**Aim of the task**
Please copy every line from the records below that contains the string "Room".
##### Records provided
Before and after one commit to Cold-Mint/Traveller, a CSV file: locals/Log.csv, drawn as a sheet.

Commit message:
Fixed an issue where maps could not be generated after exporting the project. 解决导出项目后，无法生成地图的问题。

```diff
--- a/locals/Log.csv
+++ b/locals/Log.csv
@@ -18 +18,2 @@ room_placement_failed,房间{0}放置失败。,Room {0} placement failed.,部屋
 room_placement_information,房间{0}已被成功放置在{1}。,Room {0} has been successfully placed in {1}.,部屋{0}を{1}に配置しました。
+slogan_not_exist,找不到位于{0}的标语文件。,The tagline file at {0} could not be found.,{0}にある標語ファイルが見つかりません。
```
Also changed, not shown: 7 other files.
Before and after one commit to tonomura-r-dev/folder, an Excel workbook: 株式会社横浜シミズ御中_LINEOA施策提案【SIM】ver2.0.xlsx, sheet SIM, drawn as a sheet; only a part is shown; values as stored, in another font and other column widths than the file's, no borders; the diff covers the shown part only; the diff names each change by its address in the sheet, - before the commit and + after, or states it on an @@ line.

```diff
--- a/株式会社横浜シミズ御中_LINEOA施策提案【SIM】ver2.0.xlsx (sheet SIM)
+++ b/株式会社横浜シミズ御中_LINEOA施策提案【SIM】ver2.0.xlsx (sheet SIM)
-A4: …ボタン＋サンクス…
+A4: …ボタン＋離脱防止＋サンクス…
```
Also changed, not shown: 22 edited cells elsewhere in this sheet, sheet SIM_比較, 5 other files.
##########
**Solution**
@@ -18 +18,2 @@ room_placement_failed,房间{0}放置失败。,Room {0} placement failed.,部屋
 room_placement_information,房间{0}已被成功放置在{1}。,Room {0} has been successfully placed in {1}.,部屋{0}を{1}に配置しました。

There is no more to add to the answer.